Kevin Ferguson, the Florida streetfighter known as Kimbo Slice, will join the cast of TUF, Season 10, which begins filming next Monday, in Las Vegas.
Why do we care?
He’s not a great fighter, that’s for sure, but this is America, where one’s cultural significance is not determined by merit, nor by the quality of music your band produces, nor the aesthetic rigor of the movie you produce, but rather by how many people are watching, listening, or, in the language that has come to define the internet: by how many hits you get.
Ten years from now, very few people will talk about Matt Hughes and Randy Couture, or Anderson Silva and Georges St. Pierre. Their place within the broad paradigm of American history will be relegated to the sports section.
Not so with Kimbo Slice.
Fifty years from now, the David Halberstam of the day will write the definitive history of the internet—up to that point, of course—and it will contain a small but spicy chapter on Kimbo Slice, America’s first viral athlete, a man who transitioned from backyard to big-time, solely on the basis of YouTube hits.
Is it fair? No, probably not. The other heavyweights in the Ultimate Fighter house will never acquire Kimbo’s cultural currency, even the kid who eventually kicks his ass, which is inevitable, if you believe Dana White, who isn’t exactly a believer in Kimbo the fighter.
Is it ethical? Questionably. The guy became a millionaire by beating the crap out of thugs (one of whom appears to be mentally disabled) in parking lots and backyards, while his friends (some of whom are rumored to be pornographers), armed with their cell-phone cameras, cheered him on like the greasers in West Side Story.
Fairness and ethics don’t seem to phase us.
I’m a child of the internet. I like fighting. I like pornography. I like Kimbo Slice.
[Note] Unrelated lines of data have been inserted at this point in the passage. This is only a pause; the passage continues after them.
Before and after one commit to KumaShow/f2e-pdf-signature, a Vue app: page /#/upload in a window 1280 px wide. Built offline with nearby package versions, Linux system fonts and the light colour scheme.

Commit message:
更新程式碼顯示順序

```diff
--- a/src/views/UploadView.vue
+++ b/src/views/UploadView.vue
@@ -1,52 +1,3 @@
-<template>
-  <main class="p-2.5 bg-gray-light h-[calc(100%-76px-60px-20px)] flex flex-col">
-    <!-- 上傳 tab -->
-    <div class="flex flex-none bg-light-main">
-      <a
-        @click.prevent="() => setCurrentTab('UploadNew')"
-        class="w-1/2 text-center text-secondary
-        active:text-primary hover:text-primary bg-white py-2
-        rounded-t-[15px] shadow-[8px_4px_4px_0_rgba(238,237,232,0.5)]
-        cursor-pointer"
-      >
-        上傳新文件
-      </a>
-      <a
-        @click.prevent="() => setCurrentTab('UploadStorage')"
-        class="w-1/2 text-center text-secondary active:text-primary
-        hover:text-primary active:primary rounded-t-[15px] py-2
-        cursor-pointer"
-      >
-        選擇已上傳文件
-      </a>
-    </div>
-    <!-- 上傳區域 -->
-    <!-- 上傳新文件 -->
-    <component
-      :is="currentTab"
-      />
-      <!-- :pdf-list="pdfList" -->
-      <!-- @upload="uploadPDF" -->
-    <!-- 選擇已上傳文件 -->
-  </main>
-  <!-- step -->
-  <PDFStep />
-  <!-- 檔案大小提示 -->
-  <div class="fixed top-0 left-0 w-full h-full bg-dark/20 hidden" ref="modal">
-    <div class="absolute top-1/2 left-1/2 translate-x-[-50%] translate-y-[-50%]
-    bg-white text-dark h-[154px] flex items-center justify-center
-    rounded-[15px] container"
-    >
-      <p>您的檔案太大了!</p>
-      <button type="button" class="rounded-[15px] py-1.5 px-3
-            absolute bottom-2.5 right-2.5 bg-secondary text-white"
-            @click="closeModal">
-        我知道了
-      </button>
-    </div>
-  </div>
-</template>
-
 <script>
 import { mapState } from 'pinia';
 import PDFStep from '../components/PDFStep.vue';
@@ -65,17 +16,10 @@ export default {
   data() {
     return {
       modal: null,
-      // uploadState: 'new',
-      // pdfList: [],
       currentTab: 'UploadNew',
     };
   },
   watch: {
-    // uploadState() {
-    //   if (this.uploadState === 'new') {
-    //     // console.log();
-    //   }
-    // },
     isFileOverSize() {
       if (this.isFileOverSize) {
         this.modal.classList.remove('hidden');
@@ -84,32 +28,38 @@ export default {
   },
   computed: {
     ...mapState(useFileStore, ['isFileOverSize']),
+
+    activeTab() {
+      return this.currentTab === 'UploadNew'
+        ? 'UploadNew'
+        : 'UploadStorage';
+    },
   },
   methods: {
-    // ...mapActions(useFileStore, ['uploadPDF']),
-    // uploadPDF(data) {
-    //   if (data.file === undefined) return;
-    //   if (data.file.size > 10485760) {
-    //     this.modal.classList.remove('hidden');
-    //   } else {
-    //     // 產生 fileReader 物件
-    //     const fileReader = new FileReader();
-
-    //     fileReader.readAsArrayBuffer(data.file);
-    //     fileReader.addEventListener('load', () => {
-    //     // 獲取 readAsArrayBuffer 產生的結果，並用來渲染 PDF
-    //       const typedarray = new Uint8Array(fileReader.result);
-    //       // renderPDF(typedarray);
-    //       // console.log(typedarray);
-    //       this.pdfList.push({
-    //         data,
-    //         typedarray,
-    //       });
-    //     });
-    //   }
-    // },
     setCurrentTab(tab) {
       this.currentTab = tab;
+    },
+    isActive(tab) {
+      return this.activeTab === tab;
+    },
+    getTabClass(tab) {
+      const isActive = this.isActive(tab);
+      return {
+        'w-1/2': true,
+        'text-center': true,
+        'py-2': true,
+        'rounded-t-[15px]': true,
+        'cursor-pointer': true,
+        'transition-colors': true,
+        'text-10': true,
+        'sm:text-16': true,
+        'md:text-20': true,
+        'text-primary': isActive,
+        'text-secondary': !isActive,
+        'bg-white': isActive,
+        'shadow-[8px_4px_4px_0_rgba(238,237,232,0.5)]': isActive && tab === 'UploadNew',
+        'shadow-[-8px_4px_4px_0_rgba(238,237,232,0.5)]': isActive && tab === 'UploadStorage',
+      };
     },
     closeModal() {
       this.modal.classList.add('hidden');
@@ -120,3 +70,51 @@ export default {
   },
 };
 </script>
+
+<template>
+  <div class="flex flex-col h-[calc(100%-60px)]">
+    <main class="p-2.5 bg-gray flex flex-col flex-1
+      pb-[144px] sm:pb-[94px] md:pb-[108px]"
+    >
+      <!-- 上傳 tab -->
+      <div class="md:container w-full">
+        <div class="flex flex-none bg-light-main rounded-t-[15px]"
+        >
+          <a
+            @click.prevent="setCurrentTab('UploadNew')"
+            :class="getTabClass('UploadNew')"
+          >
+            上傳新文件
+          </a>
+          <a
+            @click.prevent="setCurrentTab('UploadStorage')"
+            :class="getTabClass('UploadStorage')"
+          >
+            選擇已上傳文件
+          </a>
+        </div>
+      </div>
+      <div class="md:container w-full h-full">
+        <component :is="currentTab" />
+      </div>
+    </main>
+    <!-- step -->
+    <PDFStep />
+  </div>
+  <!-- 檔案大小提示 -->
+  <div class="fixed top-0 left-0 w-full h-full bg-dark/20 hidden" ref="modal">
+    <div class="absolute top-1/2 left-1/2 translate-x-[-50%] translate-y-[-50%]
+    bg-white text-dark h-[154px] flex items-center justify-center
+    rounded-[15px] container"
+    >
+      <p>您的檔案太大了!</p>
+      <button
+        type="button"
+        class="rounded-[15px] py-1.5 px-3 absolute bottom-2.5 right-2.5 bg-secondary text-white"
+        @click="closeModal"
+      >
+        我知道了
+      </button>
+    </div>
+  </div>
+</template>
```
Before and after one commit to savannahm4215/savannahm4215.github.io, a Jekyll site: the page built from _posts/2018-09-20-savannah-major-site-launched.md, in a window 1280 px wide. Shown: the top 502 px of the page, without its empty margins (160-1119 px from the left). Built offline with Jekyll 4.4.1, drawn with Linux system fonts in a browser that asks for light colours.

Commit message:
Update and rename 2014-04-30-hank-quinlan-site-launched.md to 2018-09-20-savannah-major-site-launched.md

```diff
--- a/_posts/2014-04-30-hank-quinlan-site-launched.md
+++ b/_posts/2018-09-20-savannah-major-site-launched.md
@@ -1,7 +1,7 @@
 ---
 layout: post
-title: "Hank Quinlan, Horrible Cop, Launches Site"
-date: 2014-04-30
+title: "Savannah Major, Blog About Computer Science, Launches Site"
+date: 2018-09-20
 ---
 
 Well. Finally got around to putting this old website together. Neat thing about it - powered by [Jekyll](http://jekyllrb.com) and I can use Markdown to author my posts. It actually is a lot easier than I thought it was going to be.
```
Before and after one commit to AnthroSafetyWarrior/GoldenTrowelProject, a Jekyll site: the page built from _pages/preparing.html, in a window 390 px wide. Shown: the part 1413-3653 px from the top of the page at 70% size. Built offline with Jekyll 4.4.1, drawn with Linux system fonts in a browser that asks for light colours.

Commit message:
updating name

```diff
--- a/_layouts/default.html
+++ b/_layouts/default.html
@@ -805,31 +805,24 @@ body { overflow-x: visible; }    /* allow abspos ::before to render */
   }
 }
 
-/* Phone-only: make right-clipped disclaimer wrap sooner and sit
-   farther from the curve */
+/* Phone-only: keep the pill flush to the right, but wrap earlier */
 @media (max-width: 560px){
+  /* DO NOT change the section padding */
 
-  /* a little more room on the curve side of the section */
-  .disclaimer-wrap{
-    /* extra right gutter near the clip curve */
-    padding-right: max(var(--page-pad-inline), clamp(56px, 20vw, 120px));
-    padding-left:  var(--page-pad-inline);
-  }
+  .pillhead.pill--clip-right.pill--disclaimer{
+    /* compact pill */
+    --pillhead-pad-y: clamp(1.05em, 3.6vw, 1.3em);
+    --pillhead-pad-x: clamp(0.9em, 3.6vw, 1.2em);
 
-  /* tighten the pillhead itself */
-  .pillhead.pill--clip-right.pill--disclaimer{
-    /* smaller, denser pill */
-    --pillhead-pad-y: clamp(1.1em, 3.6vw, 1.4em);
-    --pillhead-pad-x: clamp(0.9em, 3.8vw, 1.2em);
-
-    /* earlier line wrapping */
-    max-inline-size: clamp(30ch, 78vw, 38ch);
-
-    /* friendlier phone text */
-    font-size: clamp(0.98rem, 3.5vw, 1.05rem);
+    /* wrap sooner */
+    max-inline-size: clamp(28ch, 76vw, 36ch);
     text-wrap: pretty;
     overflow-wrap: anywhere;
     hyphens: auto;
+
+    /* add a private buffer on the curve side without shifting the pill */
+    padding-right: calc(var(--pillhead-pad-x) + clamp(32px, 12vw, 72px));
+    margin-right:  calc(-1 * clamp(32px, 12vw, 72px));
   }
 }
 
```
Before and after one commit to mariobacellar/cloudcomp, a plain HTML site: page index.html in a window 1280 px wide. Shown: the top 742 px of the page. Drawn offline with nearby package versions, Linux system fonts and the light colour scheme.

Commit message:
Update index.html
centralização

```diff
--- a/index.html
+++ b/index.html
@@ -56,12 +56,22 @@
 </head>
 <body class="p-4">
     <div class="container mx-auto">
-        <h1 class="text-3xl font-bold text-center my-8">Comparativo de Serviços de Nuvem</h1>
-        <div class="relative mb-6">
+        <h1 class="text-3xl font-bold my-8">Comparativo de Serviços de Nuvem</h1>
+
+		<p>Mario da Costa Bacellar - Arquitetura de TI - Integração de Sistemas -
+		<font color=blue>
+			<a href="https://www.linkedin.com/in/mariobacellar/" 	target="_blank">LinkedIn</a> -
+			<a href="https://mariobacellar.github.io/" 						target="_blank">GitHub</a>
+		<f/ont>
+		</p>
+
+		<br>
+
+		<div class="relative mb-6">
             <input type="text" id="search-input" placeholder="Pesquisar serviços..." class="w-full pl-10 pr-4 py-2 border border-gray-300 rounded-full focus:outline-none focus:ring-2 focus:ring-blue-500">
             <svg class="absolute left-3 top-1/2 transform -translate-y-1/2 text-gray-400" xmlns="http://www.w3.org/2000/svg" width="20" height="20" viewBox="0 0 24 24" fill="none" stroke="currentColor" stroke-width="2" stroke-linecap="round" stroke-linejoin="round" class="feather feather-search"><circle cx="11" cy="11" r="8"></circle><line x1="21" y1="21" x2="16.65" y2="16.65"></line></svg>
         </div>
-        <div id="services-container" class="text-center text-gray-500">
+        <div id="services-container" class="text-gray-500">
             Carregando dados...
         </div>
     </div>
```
And I’m gonna watch every episode of TUF, Season 10—at least until Kimbo gets knocked out by some one who’ll be working at a Dairy Queen in five years.